In contrast, near-term growth prospects for Western Europe remain somewhat of a mystery: the hard data point to continued stagnation, reinforced by the effects of an extremely hot summer; but several key sentiment indicators (including rising equity markets) point to a significant strengthening of growth before year-end. Despite a remarkably stubborn European Central Bank (ECB), I am with the optimists and expect that real GDP growth will strengthen to 2 percent during 2004.

For the world economy (on a WEO-weighted basis), global economic growth should rise from barely a 2 percent annual rate during the first half of 2003 to about a 4 percent annual rate during the second half and continue at that pace during 2004.

Indeed, a strengthening of growth is already apparent in the US economy, where second quarter performance surprised on the upside and where the third quarter real GDP now appears likely to record better than a 4 percent annual rate of advance. Emerging Asia will also show a sharp strengthening of growth as several countries snap back from SARS-related slowdowns and other temporary problems that retarded economic activity last winter and spring. Although not robust, Japan’s positive growth performance during the first and second quarters surprised most analysts, and even justifies an upgrade in my (relatively) optimistic forecast from +1 percent to + 2 percent real GDP growth on a fourth-quarter-to-fourth-quarter basis.
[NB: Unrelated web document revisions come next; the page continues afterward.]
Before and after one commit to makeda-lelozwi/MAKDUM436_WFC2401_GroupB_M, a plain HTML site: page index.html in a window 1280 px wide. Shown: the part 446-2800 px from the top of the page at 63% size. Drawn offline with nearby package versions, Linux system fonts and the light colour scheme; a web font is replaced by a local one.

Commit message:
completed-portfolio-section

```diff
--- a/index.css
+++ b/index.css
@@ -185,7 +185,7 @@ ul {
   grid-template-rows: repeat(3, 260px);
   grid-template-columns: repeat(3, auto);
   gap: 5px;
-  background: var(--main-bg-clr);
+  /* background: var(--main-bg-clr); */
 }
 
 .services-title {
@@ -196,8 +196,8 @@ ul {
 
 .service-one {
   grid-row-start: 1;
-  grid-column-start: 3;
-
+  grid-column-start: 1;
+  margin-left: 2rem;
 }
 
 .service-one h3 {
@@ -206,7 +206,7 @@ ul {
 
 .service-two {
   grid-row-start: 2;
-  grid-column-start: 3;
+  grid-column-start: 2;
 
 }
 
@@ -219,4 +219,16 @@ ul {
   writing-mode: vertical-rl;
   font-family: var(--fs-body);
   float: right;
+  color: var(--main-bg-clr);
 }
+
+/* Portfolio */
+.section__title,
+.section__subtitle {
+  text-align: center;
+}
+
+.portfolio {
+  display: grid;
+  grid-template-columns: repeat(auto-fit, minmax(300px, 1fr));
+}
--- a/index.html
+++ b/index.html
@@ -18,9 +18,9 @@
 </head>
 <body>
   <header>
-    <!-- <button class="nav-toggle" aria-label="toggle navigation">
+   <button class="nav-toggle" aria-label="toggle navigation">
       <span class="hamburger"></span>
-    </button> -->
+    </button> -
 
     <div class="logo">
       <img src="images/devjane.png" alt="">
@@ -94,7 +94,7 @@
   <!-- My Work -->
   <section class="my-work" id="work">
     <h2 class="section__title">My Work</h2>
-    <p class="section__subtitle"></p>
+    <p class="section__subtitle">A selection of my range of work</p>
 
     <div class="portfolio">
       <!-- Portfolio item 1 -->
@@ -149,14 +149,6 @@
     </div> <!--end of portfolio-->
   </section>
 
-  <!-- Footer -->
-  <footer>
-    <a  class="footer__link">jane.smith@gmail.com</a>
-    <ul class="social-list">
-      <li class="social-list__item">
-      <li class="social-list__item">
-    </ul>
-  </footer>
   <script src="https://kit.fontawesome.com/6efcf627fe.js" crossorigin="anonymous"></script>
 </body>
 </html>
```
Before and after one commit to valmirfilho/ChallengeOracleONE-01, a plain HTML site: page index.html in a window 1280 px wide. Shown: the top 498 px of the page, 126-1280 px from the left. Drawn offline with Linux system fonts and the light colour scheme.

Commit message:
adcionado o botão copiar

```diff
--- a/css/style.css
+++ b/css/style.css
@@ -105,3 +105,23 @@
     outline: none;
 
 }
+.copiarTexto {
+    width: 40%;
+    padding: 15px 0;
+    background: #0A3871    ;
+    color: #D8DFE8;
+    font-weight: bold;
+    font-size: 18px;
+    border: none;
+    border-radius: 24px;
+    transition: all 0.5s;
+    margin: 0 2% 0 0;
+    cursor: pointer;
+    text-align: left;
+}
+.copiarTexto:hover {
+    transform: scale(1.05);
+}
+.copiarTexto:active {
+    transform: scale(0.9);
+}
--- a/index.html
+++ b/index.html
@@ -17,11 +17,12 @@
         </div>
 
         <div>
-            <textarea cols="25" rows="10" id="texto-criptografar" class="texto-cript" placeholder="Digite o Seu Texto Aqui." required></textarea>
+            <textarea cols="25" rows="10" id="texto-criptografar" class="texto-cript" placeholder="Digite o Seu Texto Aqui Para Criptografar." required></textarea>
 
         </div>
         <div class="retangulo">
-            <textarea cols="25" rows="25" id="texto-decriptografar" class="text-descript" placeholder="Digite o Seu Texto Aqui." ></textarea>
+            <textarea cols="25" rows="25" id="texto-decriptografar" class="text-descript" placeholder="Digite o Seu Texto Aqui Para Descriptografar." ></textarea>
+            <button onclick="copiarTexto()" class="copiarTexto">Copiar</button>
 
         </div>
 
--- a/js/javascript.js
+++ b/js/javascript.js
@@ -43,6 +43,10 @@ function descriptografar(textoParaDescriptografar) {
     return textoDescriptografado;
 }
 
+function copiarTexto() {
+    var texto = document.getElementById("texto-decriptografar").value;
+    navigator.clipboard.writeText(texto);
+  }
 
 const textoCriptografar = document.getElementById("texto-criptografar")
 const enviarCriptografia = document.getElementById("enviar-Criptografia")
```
All of this implies that—provided that the economy of Western Europe does not defy all the normal patterns of cyclical behavior—global economic growth will strengthen significantly over the next few of quarters.

This presumption, and the assumption that global growth will continue at a respectable pace through most of next year, is reflected in the summary of the global growth forecast in the table below and in the more detailed table at the end of this policy brief.